Richard, I think you’ll find they’re my own limited view and don’t constitute advice. I was simply asked to explain a comment and its rather hard without evidence to back it up. Sorry.

And I know all about Investec thanks, they used to be one of the clients of a company I worked for. That’s why I used their products as an example as opposed to someone else’s. Although several other links shown up on google where also clients.

And I don’t need to read anything about scam sites either, as I’m more than able to spot 99.9% of them with my eyes shut. Thanks for your concern though.

Profile photo of VynorHill
Member

I thought “they” took your money in return for an income for life, and the capital was exchanged for a monthly pay out significantly above the usual savings rate. Once the capital changed hands that was the last you saw of it. This last was the reason why I dismissed annuities. I am also puzzled at annuity quotations that fix a rate for five years. Does this mean that your pension can be reduced after this period of time? Does it mean that an annuity payment will vary during its lifetime? Surely, if the government seeks to get companies to pay back capital to families, this will make annuities more expensive to fund and rates will fall accordingly? I’ve always looked upon annuities as poor value for money and, as you say, there’s a finality about the decision. These days, old age gets to be expensive and comfort comes at a cost. The choice of sheltered accommodation is limited by funds available…en suite or bed pan?

Profile photo of AW
Member

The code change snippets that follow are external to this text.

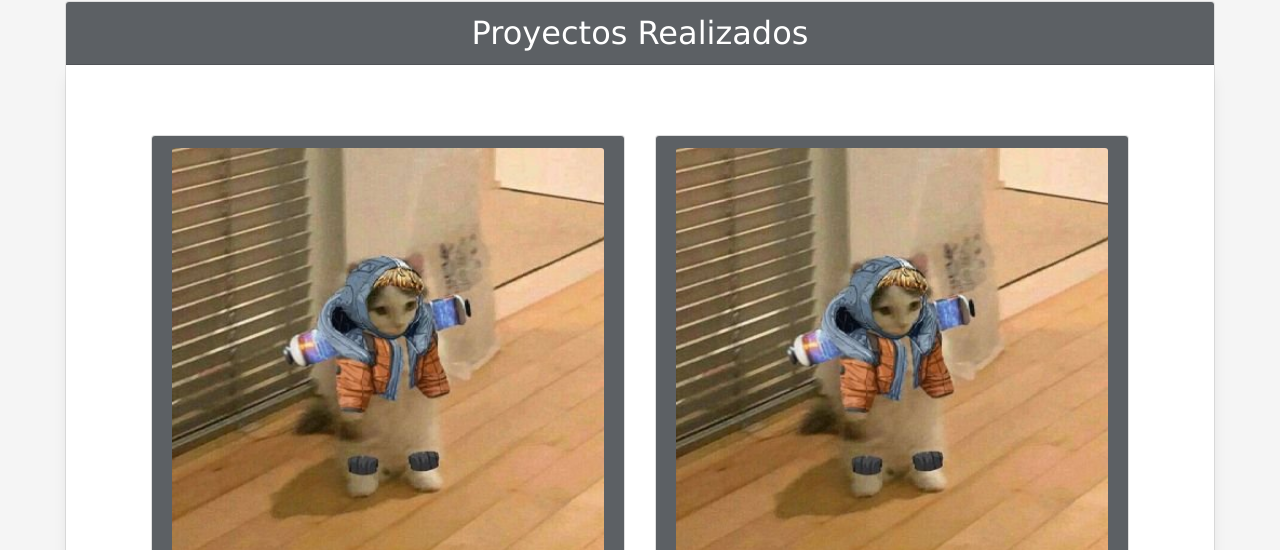
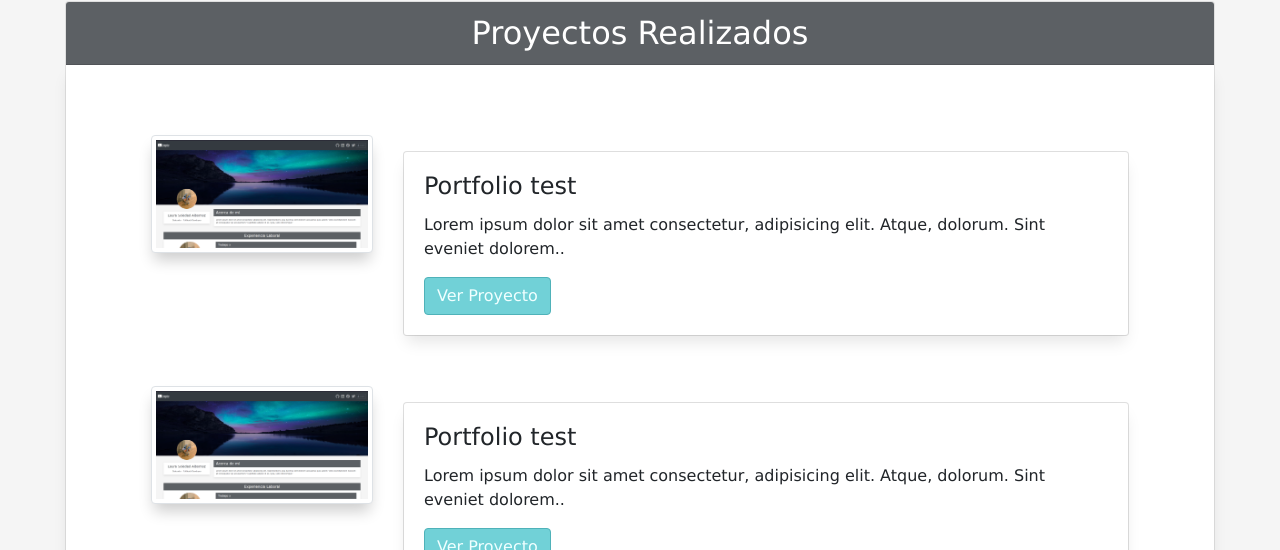
Before and after one commit to AlbLaura/Proyecto_FrontEnd, an Angular app: page / in a window 1280 px wide. Shown: the part 2250-2800 px from the top of the page. Built offline with nearby package versions, Linux system fonts and the light colour scheme; what ng-circle-progress would draw is missing.

Commit message:
ultimos detalles

```diff
--- a/src/app/app.module.ts
+++ b/src/app/app.module.ts
@@ -5,7 +5,6 @@ import { FormsModule} from '@angular/forms';
 import { AppComponent } from './app.component';
 import { HeaderComponent } from './components/header/header.component';
 import { LogoAPComponent } from './components/logo-ap/logo-ap.component';
-import { SocialComponent } from './components/social/social.component';
 import { BannerComponent } from './components/banner/banner.component';
 import { AcercaDeComponent } from './components/acerca-de/acerca-de.component';
 import { FooterComponent } from './components/footer/footer.component';
@@ -22,7 +21,6 @@ import { NgCircleProgressModule} from 'ng-circle-progress';
     AppComponent,
     HeaderComponent,
     LogoAPComponent,
-    SocialComponent,
     BannerComponent,
     AcercaDeComponent,
     FooterComponent,
--- a/src/app/components/contacto/contacto.component.css
+++ b/src/app/components/contacto/contacto.component.css
@@ -0,0 +1,9 @@
+button {
+    background-color: #71d1d7;
+    border-color: #4fb2b9;
+    color:azure;
+}
+button:hover {
+    background-color: #3dabb3;
+    border-color: #13808ab9;
+}
--- a/src/app/components/contacto/contacto.component.html
+++ b/src/app/components/contacto/contacto.component.html
@@ -18,7 +18,7 @@
                                     <label for="comment">Mensaje:</label>
                                     <textarea class="form-control" rows="5" id="comment"></textarea>
                                     <br>
-                                    <button class="btn btn-success">Enviar</button>
+                                    <button class="btn">Enviar</button>
                                 </div>
                             </div>
                         </form>
--- a/src/app/components/footer/footer.component.html
+++ b/src/app/components/footer/footer.component.html
@@ -1,6 +1,6 @@
 <div id="footer" class="bg-dark text-light">
     <div class="row">
-        <div class="col-12 text-center">Albornoz Laura Soledad | @ Argentina Programa 2022</div>
+        <div class="col-12 text-center">Albornoz Laura Soledad | © Argentina Programa 3.0 - (2022)</div>
         <div class="col-12 text-center">San Luis, Argentina</div>
     </div>
     <div class="row">
--- a/src/app/components/header/header.component.css
+++ b/src/app/components/header/header.component.css
@@ -0,0 +1,8 @@
+.nav-link {
+    margin-right: 3%;
+}
+@media only screen and (max-width: 576px) {
+    .nav-link {
+        display: none;
+    }
+}
--- a/src/app/components/header/header.component.html
+++ b/src/app/components/header/header.component.html
@@ -2,7 +2,20 @@
     <a class="navbar-brand mr-auto"  href="https://argentinaprograma.inti.gob.ar/" target="_blank">
         <app-logo-ap></app-logo-ap>
     </a>
-    <app-social></app-social>
+    <ul class="navbar-nav">
+        <li class="nav-item">
+            <a href="#" class="nav-link"><i id="red_github" class="fa-brands fa-github fa-2xl"></i></a>
+        </li>
+        <li class="nav-item">
+            <a href="#" class="nav-link"><i id="red_linkedin" class="fa-brands fa-linkedin fa-2xl"></i></a>
+        </li>
+        <li class="nav-item">
+            <a href="#" class="nav-link"><i id="red_facebook" class="fa-brands fa-facebook fa-2xl"></i></a>
+        </li>
+        <li class="nav-item">
+            <a href="#" class="nav-link"><i id="red_twitter" class="fa-brands fa-twitter fa-2xl"></i></a>
+        </li>
+    </ul>
     <button id="login_button" class="btn btn-outline-secondary"><i class="fa-solid fa-user"></i> Login</button>
 </nav>
 <app-banner></app-banner>
--- a/src/app/components/proyectos/proyectos.component.css
+++ b/src/app/components/proyectos/proyectos.component.css
@@ -1,3 +1,15 @@
 h2 {
     margin: 0px;
 }
+img {
+    box-shadow: 0px 10px 15px -3px rgba(0,0,0,0.2);
+}
+button {
+    background-color: #71d1d7;
+    border-color: #4fb2b9;
+    color:azure;
+}
+button:hover {
+    background-color: #3dabb3;
+    border-color: #13808ab9;
+}
--- a/src/app/components/proyectos/proyectos.component.html
+++ b/src/app/components/proyectos/proyectos.component.html
@@ -4,27 +4,29 @@
     </div>
     <div class="card-body">
         <div class="row card-margin">
-            <div class="col-md-12 col-lg-6">
+            <div class="col-md-12 col-lg-3">
+                <img class="img-fluid img-thumbnail" src="assets/img/portfolio.png">
+            </div>
+            <div class="col-md-12 col-lg-9 mt-3">
                 <div class="card">
-                    <div class="card-header">
-                        <img class="card-img-top" src="assets/img/Wattson-php.jpg">
-                    </div>
                     <div class="card-body">
                         <h4 class="card-title">Portfolio test</h4>
                         <p class="card-text">Lorem ipsum dolor sit amet consectetur, adipisicing elit. Atque, dolorum. Sint eveniet dolorem..</p>
-                        <button class="btn btn-success">Ver Proyecto</button>
+                        <button class="btn">Ver Proyecto</button>
                     </div>
                 </div>
             </div>
-            <div class="col-md-12 col-lg-6">
-                <div class="card card-interior">
-                    <div class="card-header">
-                        <img class="card-img-top" src="assets/img/Wattson-php.jpg">
-                    </div>
+        </div>
+        <div class="row card-margin">
+            <div class="col-md-12 col-lg-3">
+                <img class="img-fluid img-thumbnail" src="assets/img/portfolio.png">
+            </div>
+            <div class="col-md-12 col-lg-9 mt-3">
+                <div class="card">
                     <div class="card-body">
                         <h4 class="card-title">Portfolio test</h4>
                         <p class="card-text">Lorem ipsum dolor sit amet consectetur, adipisicing elit. Atque, dolorum. Sint eveniet dolorem..</p>
-                        <button class="btn btn-success">Ver Proyecto</button>
+                        <button class="btn">Ver Proyecto</button>
                     </div>
                 </div>
             </div>
--- a/src/app/components/social/social.component.css
+++ /dev/null
@@ -1,8 +0,0 @@
-i {
-    margin-right: 3%;
-}
-@media only screen and (max-width: 576px) {
-    i {
-        display: none;
-    }
-}
--- a/src/app/components/social/social.component.html
+++ /dev/null
@@ -1,14 +0,0 @@
-<ul class="navbar-nav">
-    <li class="nav-item">
-        <a href="#" class="nav-link"><i id="red_github" class="fa-brands fa-github fa-2xl"></i></a>
-    </li>
-    <li class="nav-item">
-        <a href="#" class="nav-link"><i id="red_linkedin" class="fa-brands fa-linkedin fa-2xl"></i></a>
-    </li>
-    <li class="nav-item">
-        <a href="#" class="nav-link"><i id="red_facebook" class="fa-brands fa-facebook fa-2xl"></i></a>
-    </li>
-    <li class="nav-item">
-        <a href="#" class="nav-link"><i id="red_twitter" class="fa-brands fa-twitter fa-2xl"></i></a>
-    </li>
-</ul>
--- a/src/app/components/social/social.component.ts
+++ /dev/null
@@ -1,15 +0,0 @@
-import { Component, OnInit } from '@angular/core';
-
-@Component({
-  selector: 'app-social',
-  templateUrl: './social.component.html',
-  styleUrls: ['./social.component.css']
-})
-export class SocialComponent implements OnInit {
-
-  constructor() { }
-
-  ngOnInit(): void {
-  }
-
-}
```
Also changed, not shown: src/assets/img/portfolio.png (added), 1 other file (tests, documents, lock files or other folders).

I’ve also been wondering about fixed term annuities, where you get your remaining pot back after say 5 years and can then do what you like with it. It’s a way of ensuring a regular income as well as getting at your 25%, without tying your money up for ever. Apparently there’s a low rate of interest on the capital during the annuity period, but is this a poor bet compared to other things you might do with it? Any advice appreciated. Perhaps Which? could do an article on this?